::: Material for the task :::

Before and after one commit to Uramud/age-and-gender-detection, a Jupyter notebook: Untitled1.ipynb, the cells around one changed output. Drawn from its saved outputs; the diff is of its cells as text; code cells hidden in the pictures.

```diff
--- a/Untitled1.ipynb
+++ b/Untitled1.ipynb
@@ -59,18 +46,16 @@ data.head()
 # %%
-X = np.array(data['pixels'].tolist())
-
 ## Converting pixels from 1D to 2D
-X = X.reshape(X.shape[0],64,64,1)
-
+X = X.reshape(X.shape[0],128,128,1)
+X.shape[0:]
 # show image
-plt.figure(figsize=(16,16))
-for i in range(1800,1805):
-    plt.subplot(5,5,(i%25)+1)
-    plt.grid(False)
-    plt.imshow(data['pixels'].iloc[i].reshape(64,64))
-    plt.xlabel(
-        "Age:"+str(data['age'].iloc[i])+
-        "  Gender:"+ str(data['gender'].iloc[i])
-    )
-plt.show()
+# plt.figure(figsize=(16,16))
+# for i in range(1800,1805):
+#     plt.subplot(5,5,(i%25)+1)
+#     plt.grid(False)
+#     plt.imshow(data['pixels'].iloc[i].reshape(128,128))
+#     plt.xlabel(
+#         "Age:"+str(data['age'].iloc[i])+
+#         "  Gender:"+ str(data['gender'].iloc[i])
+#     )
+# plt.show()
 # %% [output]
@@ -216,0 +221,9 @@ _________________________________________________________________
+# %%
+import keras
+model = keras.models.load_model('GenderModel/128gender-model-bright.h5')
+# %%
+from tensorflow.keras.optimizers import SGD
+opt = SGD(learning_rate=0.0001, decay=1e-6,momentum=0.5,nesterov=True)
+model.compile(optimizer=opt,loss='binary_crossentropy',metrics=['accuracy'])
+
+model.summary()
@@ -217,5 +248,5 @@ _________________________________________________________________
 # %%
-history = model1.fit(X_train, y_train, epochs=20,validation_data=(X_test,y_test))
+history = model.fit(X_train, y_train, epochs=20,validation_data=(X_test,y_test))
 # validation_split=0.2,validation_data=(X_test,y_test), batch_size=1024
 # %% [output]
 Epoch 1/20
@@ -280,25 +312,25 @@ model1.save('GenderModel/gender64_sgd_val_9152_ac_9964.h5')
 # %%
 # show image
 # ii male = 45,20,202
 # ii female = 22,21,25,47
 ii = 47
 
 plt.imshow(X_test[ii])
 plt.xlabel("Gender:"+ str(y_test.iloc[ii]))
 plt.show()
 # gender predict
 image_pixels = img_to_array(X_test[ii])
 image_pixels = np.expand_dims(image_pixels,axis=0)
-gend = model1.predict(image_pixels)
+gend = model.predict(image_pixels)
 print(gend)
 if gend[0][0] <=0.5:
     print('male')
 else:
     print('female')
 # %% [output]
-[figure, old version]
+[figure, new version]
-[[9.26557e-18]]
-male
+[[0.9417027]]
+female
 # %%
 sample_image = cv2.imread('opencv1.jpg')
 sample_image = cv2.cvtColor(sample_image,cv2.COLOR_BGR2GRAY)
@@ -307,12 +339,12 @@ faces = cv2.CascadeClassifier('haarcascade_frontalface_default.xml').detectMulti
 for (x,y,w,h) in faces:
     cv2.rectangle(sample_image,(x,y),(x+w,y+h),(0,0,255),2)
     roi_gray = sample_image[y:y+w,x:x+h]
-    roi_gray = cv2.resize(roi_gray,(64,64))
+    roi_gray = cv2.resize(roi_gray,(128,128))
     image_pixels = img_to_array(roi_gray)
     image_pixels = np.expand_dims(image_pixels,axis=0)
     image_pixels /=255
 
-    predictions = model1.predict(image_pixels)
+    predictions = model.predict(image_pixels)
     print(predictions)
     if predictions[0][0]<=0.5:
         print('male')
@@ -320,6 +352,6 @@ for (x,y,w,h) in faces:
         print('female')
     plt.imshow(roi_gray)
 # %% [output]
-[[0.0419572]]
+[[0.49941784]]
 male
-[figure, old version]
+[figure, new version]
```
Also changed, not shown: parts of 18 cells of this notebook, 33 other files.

:::

To do:
Every line in the data above that contains the word "iloc" should be copied.

Answer box:
-    plt.imshow(data['pixels'].iloc[i].reshape(64,64))
-        "Age:"+str(data['age'].iloc[i])+
-        "  Gender:"+ str(data['gender'].iloc[i])
+#     plt.imshow(data['pixels'].iloc[i].reshape(128,128))
+#         "Age:"+str(data['age'].iloc[i])+
+#         "  Gender:"+ str(data['gender'].iloc[i])
 plt.xlabel("Gender:"+ str(y_test.iloc[ii]))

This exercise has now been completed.